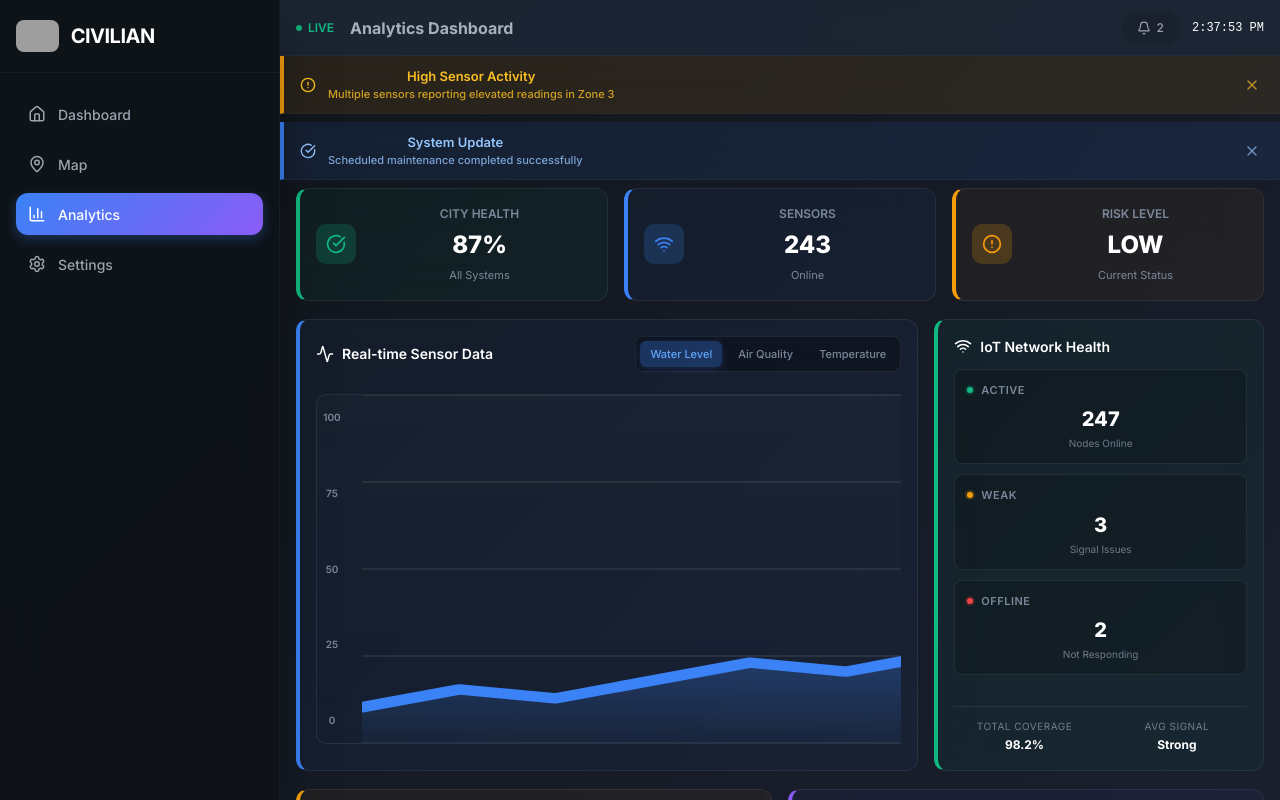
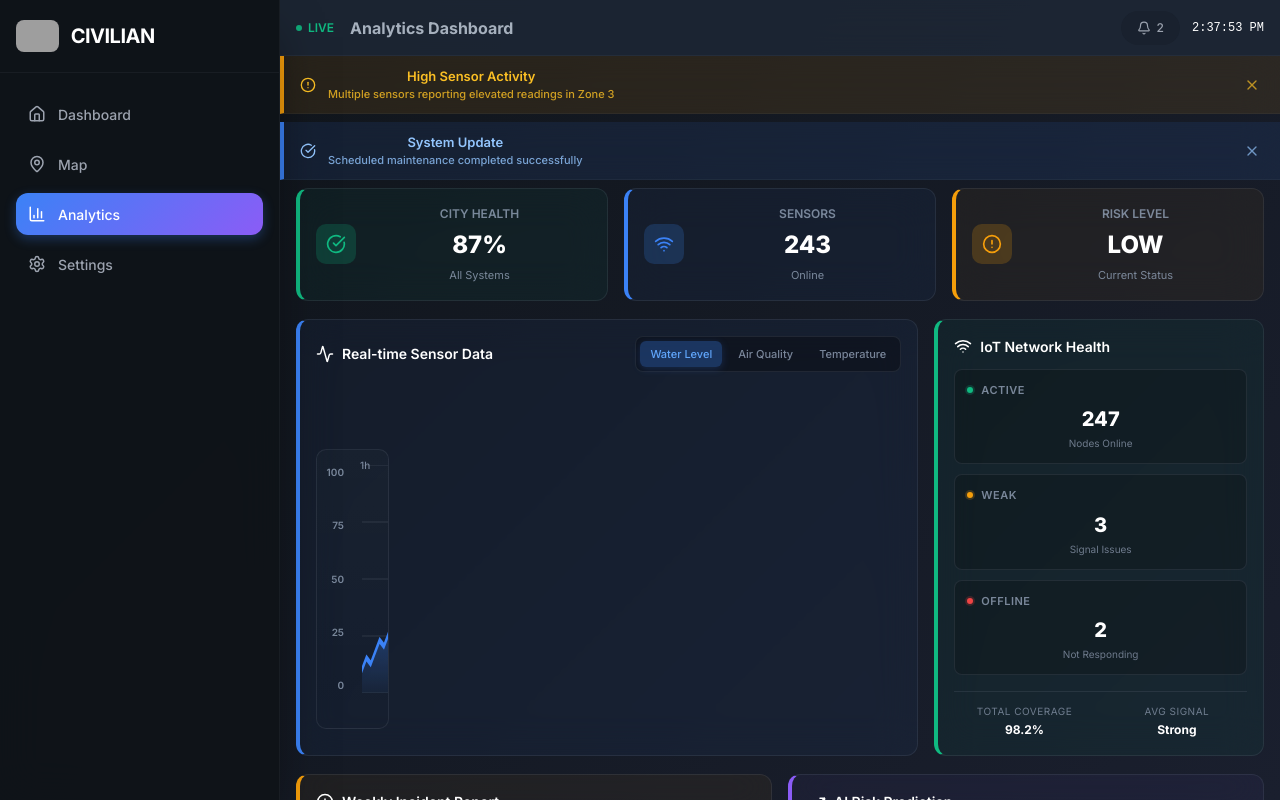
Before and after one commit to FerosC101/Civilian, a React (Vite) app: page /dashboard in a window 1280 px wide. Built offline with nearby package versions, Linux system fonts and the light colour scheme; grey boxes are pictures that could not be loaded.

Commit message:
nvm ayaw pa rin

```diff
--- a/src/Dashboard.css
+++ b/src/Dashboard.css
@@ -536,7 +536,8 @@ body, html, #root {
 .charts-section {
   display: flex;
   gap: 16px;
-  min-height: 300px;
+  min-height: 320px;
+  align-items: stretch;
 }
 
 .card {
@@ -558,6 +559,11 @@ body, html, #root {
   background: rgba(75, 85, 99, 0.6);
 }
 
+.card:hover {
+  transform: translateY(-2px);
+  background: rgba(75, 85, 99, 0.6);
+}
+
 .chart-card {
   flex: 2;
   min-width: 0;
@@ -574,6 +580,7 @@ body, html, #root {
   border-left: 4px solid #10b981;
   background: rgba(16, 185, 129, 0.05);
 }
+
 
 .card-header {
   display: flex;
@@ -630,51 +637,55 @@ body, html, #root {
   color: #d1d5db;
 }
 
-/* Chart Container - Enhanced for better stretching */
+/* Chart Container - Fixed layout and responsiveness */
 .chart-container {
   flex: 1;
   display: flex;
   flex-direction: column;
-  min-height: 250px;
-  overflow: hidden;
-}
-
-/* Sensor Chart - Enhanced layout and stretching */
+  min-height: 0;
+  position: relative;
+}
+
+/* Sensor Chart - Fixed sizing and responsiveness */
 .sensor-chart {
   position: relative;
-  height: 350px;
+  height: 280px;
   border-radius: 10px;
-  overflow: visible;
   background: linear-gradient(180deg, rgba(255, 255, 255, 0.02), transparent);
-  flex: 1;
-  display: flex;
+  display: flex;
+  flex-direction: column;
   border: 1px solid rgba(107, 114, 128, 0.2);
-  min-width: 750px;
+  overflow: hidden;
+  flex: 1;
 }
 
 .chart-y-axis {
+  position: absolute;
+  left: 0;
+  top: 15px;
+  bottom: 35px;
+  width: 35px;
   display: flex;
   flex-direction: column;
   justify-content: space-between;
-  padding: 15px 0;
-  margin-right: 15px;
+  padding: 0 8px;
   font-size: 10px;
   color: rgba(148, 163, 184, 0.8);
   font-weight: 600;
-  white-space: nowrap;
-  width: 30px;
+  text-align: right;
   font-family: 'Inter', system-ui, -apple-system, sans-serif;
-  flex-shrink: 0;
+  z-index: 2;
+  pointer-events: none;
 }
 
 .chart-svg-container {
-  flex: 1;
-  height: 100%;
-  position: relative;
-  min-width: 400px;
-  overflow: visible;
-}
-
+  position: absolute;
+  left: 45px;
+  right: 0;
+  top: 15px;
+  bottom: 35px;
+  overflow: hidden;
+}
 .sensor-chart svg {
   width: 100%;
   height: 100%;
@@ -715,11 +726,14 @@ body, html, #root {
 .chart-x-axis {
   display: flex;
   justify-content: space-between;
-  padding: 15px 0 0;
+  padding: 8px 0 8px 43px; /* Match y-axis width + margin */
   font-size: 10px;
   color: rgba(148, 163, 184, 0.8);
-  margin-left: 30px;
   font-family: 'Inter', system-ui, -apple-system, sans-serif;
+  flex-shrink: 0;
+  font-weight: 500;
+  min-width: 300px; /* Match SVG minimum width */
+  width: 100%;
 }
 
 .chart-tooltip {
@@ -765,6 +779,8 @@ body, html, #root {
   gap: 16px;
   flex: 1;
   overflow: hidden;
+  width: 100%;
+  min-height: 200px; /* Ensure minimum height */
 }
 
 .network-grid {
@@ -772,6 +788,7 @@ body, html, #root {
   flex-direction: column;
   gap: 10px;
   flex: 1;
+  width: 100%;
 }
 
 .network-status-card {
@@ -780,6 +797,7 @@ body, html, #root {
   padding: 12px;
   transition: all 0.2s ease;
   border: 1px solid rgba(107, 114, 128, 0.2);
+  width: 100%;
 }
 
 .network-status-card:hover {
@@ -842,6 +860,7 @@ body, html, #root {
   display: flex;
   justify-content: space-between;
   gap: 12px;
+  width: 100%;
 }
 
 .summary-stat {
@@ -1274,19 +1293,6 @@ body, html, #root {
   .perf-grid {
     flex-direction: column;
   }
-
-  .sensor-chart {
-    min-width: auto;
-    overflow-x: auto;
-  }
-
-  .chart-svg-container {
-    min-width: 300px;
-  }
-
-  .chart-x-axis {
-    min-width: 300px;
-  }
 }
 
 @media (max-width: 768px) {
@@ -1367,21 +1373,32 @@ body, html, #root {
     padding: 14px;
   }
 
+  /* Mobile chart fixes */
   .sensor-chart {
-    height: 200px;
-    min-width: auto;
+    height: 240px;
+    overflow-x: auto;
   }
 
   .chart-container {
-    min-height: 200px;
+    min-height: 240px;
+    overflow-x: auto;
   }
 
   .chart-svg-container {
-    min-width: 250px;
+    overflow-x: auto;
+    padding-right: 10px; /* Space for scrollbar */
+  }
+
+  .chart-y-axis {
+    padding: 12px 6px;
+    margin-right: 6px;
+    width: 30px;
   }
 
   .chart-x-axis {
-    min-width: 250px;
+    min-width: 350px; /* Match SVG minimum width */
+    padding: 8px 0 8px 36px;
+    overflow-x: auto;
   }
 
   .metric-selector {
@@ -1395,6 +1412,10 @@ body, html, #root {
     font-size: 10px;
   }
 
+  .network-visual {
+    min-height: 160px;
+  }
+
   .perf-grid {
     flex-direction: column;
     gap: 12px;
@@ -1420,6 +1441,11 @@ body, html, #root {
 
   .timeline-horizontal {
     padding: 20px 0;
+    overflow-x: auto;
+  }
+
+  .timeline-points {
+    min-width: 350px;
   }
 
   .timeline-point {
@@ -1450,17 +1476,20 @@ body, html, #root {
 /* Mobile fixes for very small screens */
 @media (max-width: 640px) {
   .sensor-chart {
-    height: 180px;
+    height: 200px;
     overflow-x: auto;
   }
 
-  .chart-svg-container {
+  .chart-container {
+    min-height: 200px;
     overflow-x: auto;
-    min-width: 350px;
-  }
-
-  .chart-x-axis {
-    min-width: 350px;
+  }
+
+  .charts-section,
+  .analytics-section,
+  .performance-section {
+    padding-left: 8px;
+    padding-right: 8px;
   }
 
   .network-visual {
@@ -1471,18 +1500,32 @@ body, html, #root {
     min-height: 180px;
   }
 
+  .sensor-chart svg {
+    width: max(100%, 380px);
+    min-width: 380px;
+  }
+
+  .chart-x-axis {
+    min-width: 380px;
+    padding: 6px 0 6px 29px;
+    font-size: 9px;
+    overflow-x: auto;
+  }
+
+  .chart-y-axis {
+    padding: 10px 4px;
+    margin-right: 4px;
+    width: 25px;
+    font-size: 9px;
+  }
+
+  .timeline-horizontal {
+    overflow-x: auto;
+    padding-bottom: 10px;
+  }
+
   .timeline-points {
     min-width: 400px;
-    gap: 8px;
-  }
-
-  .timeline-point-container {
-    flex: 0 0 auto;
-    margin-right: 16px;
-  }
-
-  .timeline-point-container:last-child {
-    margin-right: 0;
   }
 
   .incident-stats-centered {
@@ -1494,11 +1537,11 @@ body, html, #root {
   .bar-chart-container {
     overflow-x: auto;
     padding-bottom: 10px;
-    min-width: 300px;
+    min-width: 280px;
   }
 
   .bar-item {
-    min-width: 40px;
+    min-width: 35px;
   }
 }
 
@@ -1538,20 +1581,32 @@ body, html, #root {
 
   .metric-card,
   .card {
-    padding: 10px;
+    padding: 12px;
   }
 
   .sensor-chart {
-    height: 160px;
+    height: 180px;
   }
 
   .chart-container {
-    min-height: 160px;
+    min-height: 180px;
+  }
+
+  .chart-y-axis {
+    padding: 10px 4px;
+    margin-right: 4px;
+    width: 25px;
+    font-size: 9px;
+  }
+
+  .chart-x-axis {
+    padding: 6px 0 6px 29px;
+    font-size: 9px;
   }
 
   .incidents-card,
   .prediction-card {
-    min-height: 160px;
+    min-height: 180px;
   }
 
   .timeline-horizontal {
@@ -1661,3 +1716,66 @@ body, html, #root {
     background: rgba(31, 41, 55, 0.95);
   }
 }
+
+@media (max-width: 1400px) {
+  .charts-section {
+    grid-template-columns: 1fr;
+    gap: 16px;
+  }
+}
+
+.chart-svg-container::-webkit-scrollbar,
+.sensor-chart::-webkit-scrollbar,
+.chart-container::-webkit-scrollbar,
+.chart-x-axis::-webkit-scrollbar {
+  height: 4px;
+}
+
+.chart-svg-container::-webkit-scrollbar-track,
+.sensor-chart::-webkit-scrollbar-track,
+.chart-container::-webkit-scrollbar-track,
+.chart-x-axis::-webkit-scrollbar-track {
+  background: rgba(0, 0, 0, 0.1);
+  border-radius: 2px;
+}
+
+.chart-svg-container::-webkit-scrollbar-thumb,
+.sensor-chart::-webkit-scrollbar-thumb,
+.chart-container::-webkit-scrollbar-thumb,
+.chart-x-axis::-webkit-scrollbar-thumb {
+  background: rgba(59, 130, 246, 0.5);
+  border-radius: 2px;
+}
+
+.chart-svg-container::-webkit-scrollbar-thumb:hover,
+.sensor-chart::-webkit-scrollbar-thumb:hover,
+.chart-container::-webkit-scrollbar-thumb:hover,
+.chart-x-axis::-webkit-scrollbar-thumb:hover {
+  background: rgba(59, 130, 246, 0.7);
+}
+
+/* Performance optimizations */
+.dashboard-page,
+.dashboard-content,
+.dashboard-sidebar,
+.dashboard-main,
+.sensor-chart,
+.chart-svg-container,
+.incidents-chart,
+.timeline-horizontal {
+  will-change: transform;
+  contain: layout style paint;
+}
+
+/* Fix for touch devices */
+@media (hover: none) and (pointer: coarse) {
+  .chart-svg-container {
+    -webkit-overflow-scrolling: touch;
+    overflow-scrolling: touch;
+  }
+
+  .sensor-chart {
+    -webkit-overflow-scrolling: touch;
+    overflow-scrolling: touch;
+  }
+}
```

◆ ◆ ◆ ◆ ◆ ◆ ◆

WORK INSTRUCTION: What lines in the material above hold the word "relative"? Pull them out.

YOUR SOLUTION:
+  position: relative;
   position: relative;
-  position: relative;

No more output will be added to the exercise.